What is needed is an exact copy of the data below, pictures excluded.

####

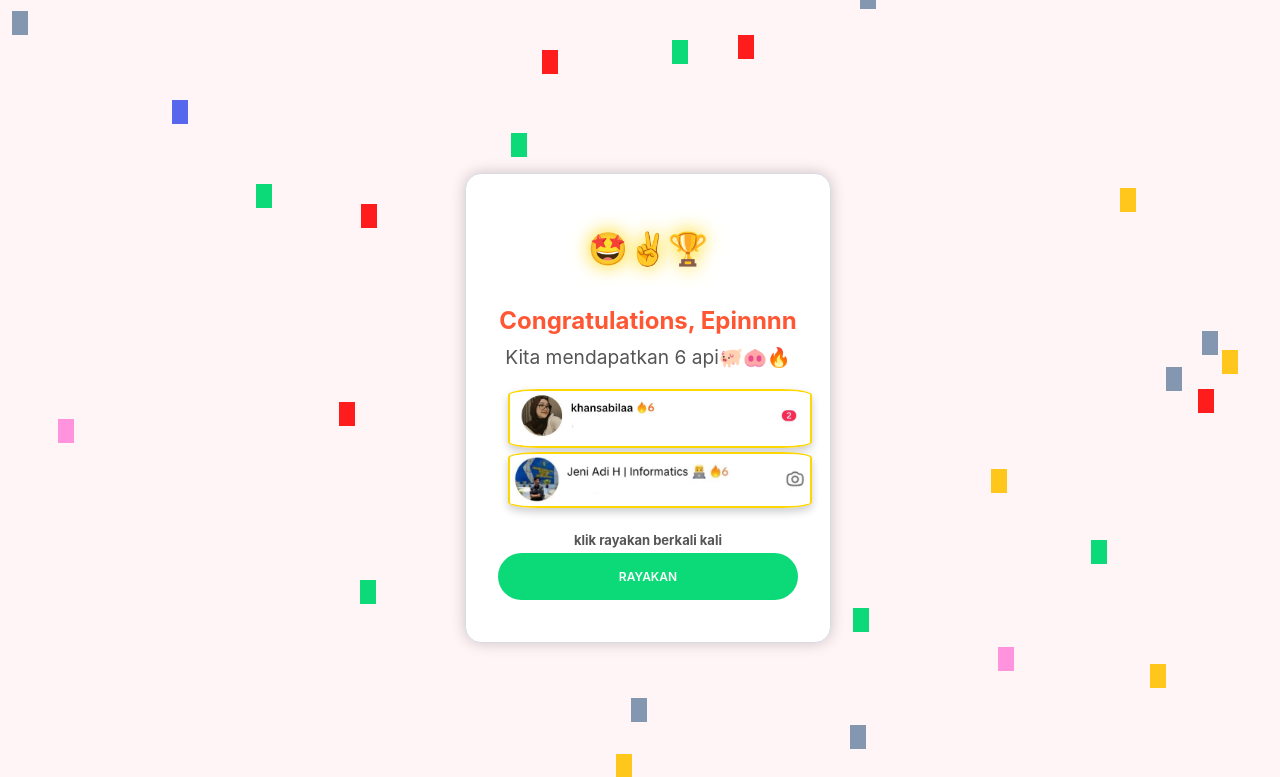
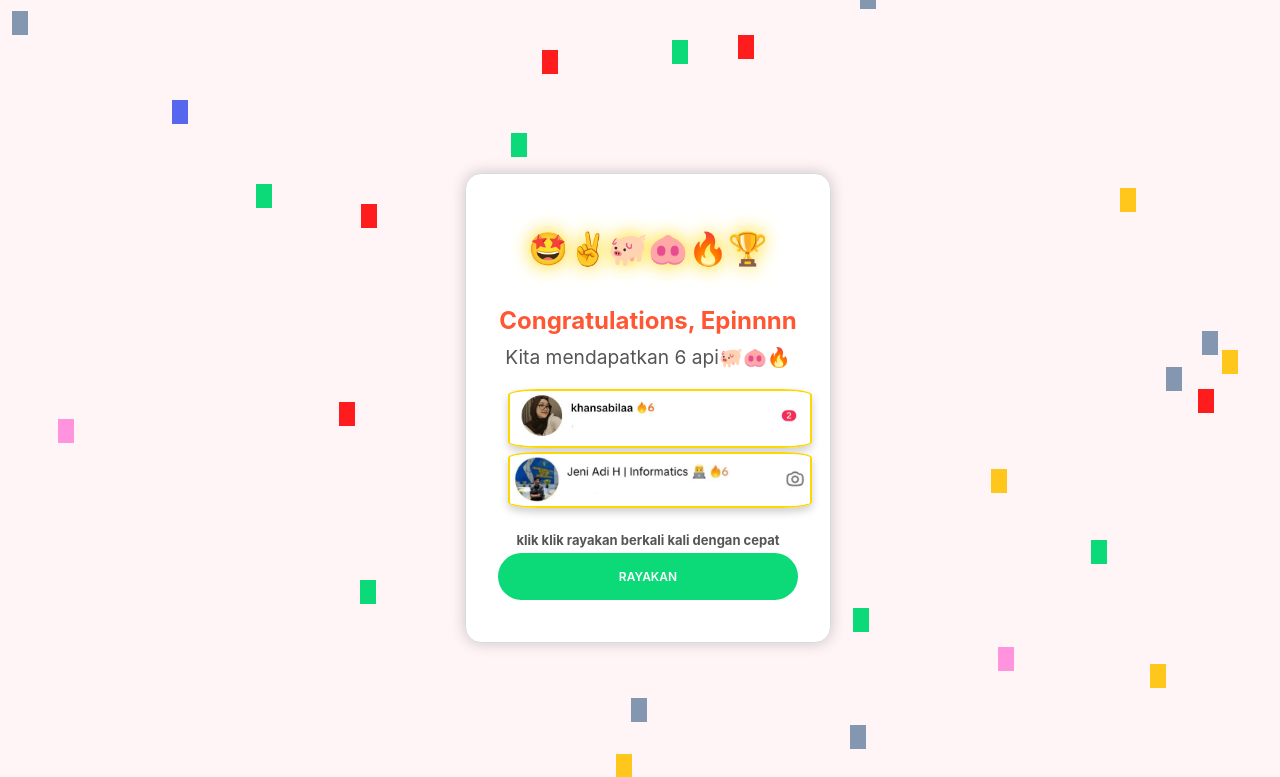
Before and after one commit to jenioden1/anjays, a plain HTML site: page index.html in a window 1280 px wide. Both pictures are taken after a click on the button "Open Gift". Shown: the top 777 px of the page. Drawn offline with Linux system fonts and the light colour scheme.

Commit message:
first commit

```diff
--- a/index.html
+++ b/index.html
@@ -335,14 +335,14 @@
     </div>
 
     <div class="modal" id="initial-modal">
-      <span class="emoji bounce" style="text-shadow: 0 0 20px gold;">🤩✌️🏆</span>
+      <span class="emoji bounce" style="text-shadow: 0 0 20px gold;">🤩✌️🐖🐽🔥🏆</span>
       <h4>Congratulations, Epinnnn</h4>
       <p style="margin-bottom: 20px;">Kita mendapatkan 6 api🐖🐽🔥</p>
       <div class="image-container">
         <img src="epin.jpg" alt="Epin">
         <img src="jeni.jpg" alt="Jeni">
       </div>
-      <p style="font-weight: bold; font-size: small;">klik rayakan berkali kali</p>
+      <p style="font-weight: bold; font-size: small;">klik klik rayakan berkali kali dengan cepat</p>
       <a href="#" class="modal-btn celebrate-btn" style="margin-bottom: 10px; border-radius: 30px;">Rayakan</a>
     </div>
 
```
Also changed, not shown: 1 other file.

####

◆ **TASK SOLUTION**
Before and after one commit to jenioden1/anjays, a plain HTML site: page index.html in a window 1280 px wide. Both pictures are taken after a click on the button "Open Gift". Shown: the top 777 px of the page. Drawn offline with Linux system fonts and the light colour scheme.

Commit message:
first commit

```diff
--- a/index.html
+++ b/index.html
@@ -335,14 +335,14 @@
     </div>
 
     <div class="modal" id="initial-modal">
-      <span class="emoji bounce" style="text-shadow: 0 0 20px gold;">🤩✌️🏆</span>
+      <span class="emoji bounce" style="text-shadow: 0 0 20px gold;">🤩✌️🐖🐽🔥🏆</span>
       <h4>Congratulations, Epinnnn</h4>
       <p style="margin-bottom: 20px;">Kita mendapatkan 6 api🐖🐽🔥</p>
       <div class="image-container">
         <img src="epin.jpg" alt="Epin">
         <img src="jeni.jpg" alt="Jeni">
       </div>
-      <p style="font-weight: bold; font-size: small;">klik rayakan berkali kali</p>
+      <p style="font-weight: bold; font-size: small;">klik klik rayakan berkali kali dengan cepat</p>
       <a href="#" class="modal-btn celebrate-btn" style="margin-bottom: 10px; border-radius: 30px;">Rayakan</a>
     </div>
 
```
Also changed, not shown: 1 other file.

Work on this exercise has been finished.